DA: I was married in Denver Colorado. Oh I lived all over.
AP: So you went to school in Colorado and then came back?
DA: Yeah I lived in California, went to school in Las Angeles for a while till the war
started and I came back and went to school here. Later went to Colorado and
went to school there. I lived a good life in Ogden and Denver though. I lived in
the hotel, took three meals in a restaurant, lived a good life. Sent all my clothes
to the dry cleaners. I had a good life. I would date the girl I married she was
working at a drug store there and we went out every day. I would pick her up
after work, go out to eat and then so I saw her six days a week.
AP: That’s pretty convenient. She went to school too?
DA: Oh she went to a successful business college and was working for a lady writer.
She just couldn’t stand her because this lady would get up at 2:00 in the morning,
a thought would come in her mind. She’d wake her up and want to dictate to her.
She went to a successful business college, taking shorthand, so she’d have to
take shorthand for this lady writer. She’d get up at 2:00 in the morning and have
an idea in her head and she’d want to stay up till 5:00 dictating. My wife just
couldn’t stand that so she went to work for a drug store.
AP: Then you opened your shop after Denver on 25th street?

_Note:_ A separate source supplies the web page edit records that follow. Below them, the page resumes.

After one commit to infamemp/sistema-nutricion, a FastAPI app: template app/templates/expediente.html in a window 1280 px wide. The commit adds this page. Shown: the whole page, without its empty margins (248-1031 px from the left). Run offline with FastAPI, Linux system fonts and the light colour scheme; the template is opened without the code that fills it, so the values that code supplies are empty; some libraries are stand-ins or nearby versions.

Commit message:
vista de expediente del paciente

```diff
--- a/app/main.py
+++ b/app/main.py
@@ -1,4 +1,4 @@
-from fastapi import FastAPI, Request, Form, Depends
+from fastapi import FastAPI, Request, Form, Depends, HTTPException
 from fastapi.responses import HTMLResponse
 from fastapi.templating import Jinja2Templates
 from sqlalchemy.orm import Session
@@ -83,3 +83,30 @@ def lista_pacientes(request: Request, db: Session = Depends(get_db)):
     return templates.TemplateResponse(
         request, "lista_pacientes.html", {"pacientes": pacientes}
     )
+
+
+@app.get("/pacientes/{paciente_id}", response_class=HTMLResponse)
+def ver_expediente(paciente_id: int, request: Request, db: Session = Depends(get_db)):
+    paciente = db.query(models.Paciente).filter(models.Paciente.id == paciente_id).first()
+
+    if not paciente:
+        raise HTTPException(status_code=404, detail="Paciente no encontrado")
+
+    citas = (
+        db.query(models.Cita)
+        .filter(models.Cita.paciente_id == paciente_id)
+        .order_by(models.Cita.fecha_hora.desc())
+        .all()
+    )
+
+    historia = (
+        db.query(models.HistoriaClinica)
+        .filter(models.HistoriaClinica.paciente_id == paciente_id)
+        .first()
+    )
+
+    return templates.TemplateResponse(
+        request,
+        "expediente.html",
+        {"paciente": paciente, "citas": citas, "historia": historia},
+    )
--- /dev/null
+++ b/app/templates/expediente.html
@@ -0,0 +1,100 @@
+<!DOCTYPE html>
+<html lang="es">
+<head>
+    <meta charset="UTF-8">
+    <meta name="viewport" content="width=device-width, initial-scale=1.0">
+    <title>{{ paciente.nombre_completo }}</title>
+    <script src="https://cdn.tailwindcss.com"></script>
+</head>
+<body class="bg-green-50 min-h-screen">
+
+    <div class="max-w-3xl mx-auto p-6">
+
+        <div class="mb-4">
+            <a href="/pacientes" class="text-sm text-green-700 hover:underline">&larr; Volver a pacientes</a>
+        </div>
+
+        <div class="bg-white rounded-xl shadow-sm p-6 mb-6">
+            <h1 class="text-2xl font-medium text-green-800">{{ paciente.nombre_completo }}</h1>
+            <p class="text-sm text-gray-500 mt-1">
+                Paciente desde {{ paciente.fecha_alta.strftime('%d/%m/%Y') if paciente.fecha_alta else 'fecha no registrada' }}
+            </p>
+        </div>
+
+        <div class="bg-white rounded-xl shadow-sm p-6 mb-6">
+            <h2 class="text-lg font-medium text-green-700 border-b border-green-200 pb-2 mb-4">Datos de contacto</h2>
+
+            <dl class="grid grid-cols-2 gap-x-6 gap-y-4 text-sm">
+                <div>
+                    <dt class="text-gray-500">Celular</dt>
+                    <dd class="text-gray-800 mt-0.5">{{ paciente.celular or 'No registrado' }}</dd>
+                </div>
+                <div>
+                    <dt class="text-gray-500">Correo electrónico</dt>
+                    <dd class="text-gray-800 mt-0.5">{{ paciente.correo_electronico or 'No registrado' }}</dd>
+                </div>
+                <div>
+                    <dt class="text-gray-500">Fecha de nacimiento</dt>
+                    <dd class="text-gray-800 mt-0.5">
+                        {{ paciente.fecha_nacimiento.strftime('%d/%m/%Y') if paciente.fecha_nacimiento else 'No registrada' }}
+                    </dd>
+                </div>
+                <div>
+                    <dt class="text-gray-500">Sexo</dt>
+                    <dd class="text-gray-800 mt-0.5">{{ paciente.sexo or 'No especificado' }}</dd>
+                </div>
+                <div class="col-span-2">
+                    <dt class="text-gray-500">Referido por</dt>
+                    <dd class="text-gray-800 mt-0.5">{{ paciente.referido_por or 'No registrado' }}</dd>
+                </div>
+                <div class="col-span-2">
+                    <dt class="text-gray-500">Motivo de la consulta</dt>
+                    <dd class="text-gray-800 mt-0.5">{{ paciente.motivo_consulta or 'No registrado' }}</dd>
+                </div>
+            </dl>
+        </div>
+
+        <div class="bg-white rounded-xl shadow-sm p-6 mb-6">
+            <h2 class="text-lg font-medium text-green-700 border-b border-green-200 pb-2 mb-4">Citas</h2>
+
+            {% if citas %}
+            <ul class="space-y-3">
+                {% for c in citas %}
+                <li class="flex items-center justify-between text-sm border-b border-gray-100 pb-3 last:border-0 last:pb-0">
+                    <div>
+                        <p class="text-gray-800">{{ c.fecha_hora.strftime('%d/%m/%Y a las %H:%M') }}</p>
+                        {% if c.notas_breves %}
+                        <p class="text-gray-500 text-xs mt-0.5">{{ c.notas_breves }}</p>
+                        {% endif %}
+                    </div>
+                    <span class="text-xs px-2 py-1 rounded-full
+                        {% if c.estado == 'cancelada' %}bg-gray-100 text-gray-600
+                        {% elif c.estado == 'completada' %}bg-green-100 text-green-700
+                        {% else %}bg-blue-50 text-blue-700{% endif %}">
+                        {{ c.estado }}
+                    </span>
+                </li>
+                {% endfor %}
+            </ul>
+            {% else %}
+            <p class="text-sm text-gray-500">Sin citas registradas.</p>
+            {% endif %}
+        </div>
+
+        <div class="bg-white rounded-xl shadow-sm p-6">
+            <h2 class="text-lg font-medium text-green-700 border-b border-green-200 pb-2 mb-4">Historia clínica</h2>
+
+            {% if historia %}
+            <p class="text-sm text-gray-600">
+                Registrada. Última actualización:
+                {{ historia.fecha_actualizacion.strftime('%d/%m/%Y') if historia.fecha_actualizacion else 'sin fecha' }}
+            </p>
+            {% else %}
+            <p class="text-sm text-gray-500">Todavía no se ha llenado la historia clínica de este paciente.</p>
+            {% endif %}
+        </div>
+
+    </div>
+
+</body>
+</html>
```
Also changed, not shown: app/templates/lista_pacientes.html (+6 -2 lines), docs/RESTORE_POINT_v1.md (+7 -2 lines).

DA: Well I opened before I got married and then we got married.
AP: Were there certain times that you were a little busier? Did you notice a change in
your business with the railroad leaving or anything like that?
DA: No, not that I know of.
AP: You mentioned before that you knew some of the sheriffs that were trying to
clean up the city. That you cut their hair as well?
DA: Yeah, see when I first came to Ogden Sheriff Mac Wade was the sheriff. His
chief deputy was Burt Cook and after that Leroy Hadley became sheriff. Then
after Hadley retired Wilson Allen from Huntsville became sheriff for one term and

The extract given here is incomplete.